Legislators hide behind flawed process

The Catholic Review (April 15 and 22) has discussed the defeat of the BOAST bill in the Annapolis legislature; it would have benefited non-public school children. The bill was never voted on by the entire House of Delegates, but was killed in committee.

What is missing from your coverage is any mention of the way our Maryland legislature is structured and actually functions. The power of committee chairs is enormous, and thus it is very easy to stop a bill at the committee level. Various non-members of a committee can go to the chair and say “I’d rather not have to go on record by casting a floor vote on this one, so please bury it.” Because of the routine success of that strategy, pro-life bills never make it, and as election time draws near, voters find that they’re unable to tell where a delegate stands.

Re the BOAST bill, incumbents are now able to say to their Catholic constituents, “I really wanted to vote for your benefits, but somehow it never came to a vote. I am on your side.” Then they can turn right around and go to an opposing group and say essentially the same thing.

In this way, accountability of the legislators has vanished. Unless a very high percentage of voters in the large population centers in Maryland become really irate, this terribly flawed system will not be reformed.
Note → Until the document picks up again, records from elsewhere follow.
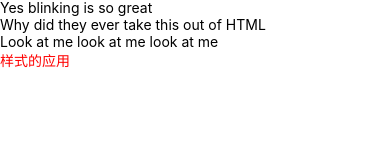
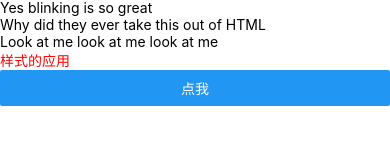
Before and after one commit to hbbaly/React-Native, a React Native app in the folder basic/: screen / in a window 390 px wide. Shown: the part 286-430 px from the top of the page. Built offline with nearby package versions, Linux system fonts and the light colour scheme.

Commit message:
ADD：onPress触摸事件

```diff
--- a/basic/App.js
+++ b/basic/App.js
@@ -4,6 +4,7 @@
 import Greetings from './views/props/Greeting'
 import BlinkApp from './views/state/state'
 import StyleComponent from './views/sty/style'
+import Press from './views/press/press'
 export default class App extends Component {
   render() {
     return (
@@ -13,6 +14,8 @@
           <Greetings />
           <BlinkApp />
           <StyleComponent />
+
+          <Press />
         </View>
     );
   }
--- /dev/null
+++ b/basic/views/press/press.js
@@ -0,0 +1,14 @@
+import React, { Component } from 'react';
+import { Button, View, Alert } from 'react-native'
+export default  class Press extends Component {
+  constructor (props) {
+    super (props)
+  }
+  render () {
+    return (
+      <View>
+        <Button onPress = {() => {Alert.alert('You tapped the button!')}} title="点我"></Button>
+      </View>
+    )
+  }
+}
```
Catholic Review

The Catholic Review is the official publication of the Archdiocese of Baltimore.